* Task item
In the records that follow, find each line with the word "onTap" and copy it.

*** Opening of Records supplied ***

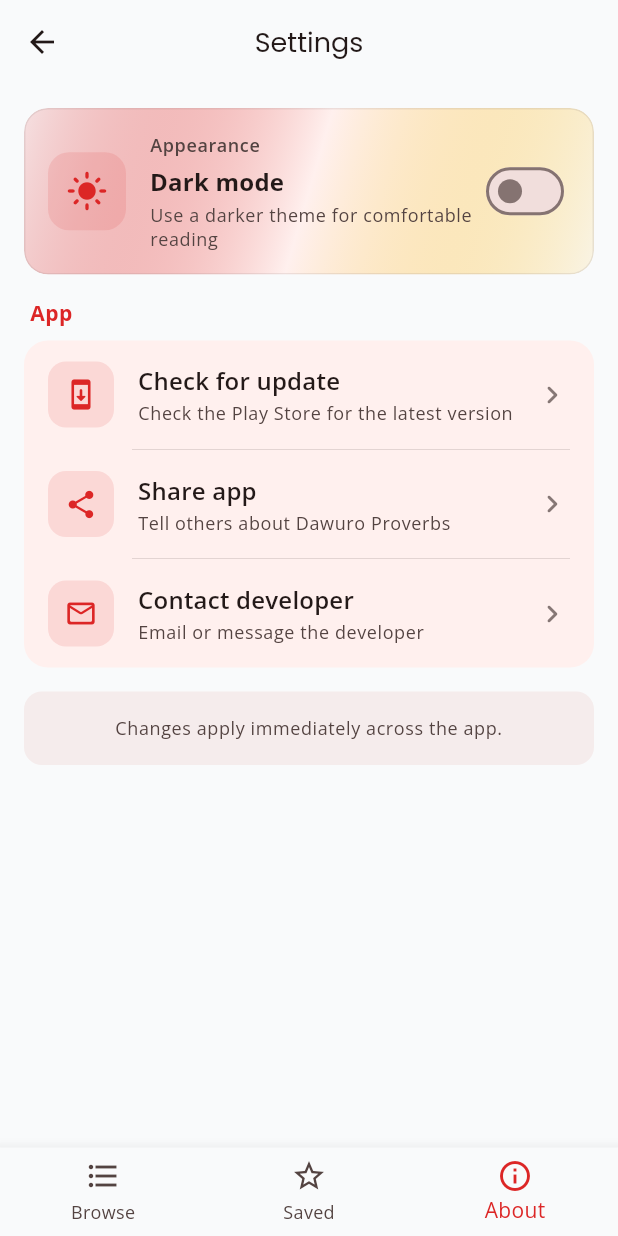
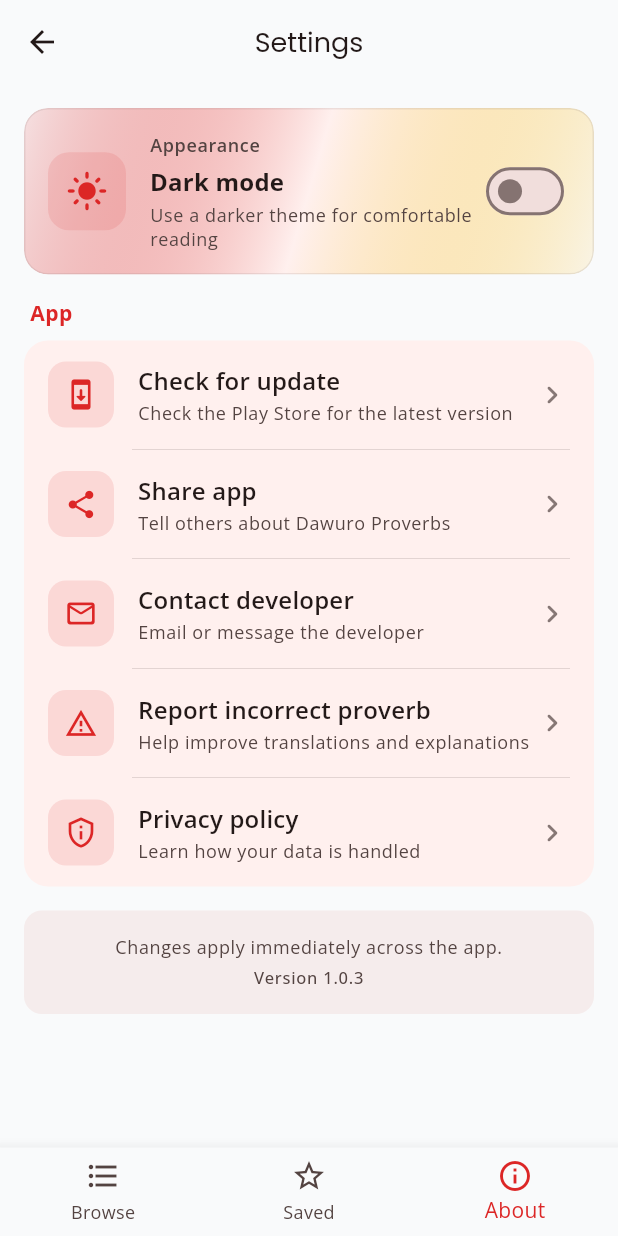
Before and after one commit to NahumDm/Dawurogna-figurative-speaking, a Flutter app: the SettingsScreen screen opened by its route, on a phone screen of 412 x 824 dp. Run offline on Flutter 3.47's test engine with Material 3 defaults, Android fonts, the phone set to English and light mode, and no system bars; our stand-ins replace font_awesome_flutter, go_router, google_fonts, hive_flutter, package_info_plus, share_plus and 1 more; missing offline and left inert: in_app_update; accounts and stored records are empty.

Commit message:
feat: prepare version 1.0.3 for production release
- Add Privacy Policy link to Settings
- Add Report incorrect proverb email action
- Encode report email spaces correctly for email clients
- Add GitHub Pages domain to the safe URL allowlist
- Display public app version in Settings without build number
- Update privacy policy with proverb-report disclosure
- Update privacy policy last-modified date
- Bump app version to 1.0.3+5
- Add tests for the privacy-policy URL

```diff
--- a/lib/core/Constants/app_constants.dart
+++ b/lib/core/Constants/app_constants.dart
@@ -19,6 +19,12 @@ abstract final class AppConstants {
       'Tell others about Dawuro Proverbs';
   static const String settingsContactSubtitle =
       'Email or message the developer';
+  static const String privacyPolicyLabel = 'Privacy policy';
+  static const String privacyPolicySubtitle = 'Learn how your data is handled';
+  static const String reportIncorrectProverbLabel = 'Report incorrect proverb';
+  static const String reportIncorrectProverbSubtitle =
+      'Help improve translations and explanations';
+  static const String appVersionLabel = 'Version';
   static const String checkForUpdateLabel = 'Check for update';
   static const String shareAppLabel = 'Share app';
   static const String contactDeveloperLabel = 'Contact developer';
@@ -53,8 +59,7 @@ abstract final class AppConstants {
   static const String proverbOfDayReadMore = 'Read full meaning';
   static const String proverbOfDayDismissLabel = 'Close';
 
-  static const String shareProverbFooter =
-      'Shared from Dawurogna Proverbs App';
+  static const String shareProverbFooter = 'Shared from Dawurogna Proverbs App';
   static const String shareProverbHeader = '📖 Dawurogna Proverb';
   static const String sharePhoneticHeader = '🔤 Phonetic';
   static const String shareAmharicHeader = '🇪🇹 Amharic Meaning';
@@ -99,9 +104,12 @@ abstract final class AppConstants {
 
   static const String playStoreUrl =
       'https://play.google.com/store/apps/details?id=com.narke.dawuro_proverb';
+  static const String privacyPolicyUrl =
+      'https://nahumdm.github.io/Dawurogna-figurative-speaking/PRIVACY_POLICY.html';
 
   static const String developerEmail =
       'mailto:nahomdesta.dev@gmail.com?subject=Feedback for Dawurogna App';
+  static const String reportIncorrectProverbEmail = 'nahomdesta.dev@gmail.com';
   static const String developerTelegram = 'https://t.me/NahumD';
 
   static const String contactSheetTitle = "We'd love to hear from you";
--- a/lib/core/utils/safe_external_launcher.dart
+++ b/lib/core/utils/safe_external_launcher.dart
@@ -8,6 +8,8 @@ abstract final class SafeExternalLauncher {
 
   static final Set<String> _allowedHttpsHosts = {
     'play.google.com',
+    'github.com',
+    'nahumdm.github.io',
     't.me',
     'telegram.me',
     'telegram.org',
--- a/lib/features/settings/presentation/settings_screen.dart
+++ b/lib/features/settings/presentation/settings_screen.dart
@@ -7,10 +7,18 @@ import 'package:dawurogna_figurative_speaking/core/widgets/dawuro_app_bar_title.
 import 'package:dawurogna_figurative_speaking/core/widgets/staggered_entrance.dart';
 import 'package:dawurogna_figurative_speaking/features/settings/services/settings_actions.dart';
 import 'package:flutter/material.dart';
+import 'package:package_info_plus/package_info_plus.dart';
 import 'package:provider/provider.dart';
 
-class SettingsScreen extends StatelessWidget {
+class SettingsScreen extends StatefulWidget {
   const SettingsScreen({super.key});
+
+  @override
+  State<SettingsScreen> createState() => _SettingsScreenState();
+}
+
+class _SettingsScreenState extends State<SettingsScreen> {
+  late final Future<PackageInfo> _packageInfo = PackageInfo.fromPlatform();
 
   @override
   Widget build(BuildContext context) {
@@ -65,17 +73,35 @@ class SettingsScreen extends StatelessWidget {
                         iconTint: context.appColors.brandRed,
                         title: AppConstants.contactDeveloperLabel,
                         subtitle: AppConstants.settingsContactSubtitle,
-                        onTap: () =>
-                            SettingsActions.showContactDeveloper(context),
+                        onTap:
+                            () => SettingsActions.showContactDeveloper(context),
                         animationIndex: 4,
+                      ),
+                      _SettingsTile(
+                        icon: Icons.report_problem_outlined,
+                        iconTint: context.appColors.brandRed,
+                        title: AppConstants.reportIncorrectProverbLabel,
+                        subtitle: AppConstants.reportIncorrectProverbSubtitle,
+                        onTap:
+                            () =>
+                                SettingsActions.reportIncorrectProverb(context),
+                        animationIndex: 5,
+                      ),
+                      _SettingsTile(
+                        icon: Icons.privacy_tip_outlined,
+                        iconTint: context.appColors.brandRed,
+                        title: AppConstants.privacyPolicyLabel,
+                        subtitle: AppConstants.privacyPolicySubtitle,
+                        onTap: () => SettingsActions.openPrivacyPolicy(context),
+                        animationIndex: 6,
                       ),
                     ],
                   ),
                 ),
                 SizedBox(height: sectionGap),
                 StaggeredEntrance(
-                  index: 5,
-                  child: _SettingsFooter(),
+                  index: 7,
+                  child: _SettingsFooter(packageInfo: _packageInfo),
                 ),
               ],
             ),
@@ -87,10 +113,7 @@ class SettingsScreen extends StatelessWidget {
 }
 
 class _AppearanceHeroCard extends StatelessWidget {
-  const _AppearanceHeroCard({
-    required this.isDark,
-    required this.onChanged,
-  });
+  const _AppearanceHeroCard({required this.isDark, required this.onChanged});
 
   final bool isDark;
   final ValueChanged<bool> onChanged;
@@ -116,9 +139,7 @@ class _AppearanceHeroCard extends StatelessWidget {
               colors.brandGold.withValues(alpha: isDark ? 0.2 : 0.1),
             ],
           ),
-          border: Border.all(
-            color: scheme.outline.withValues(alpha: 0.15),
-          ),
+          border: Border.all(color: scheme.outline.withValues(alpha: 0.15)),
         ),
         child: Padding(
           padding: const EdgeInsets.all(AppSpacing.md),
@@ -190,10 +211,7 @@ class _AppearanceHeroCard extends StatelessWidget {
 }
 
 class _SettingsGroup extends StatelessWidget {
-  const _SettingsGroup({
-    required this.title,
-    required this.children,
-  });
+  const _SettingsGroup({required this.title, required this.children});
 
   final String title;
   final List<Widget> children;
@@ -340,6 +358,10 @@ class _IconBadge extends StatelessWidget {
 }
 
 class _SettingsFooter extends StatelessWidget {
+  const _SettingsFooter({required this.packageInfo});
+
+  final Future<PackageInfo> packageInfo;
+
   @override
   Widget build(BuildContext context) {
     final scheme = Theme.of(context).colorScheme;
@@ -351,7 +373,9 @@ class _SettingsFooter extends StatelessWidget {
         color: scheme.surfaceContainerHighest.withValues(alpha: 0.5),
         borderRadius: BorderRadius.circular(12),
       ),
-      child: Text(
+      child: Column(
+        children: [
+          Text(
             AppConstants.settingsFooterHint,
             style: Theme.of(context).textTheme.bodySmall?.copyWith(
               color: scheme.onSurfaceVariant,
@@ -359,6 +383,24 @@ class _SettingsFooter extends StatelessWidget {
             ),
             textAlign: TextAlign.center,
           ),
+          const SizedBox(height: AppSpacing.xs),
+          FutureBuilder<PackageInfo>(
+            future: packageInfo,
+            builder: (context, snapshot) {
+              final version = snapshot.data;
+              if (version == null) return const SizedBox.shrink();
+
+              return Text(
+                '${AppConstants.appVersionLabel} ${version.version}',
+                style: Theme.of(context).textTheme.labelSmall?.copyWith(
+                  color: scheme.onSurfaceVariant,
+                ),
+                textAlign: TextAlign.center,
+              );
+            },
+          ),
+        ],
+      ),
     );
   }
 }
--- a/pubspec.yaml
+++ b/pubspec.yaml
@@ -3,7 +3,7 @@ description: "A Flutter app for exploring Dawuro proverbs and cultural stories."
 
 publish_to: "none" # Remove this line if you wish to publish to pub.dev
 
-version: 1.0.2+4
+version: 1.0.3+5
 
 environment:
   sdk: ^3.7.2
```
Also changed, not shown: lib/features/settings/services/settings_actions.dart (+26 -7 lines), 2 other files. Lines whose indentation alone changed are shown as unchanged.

*** Close of Records supplied ***

* Result of the task
-                        onTap: () =>
+                        onTap:
+                        onTap:
+                        onTap: () => SettingsActions.openPrivacyPolicy(context),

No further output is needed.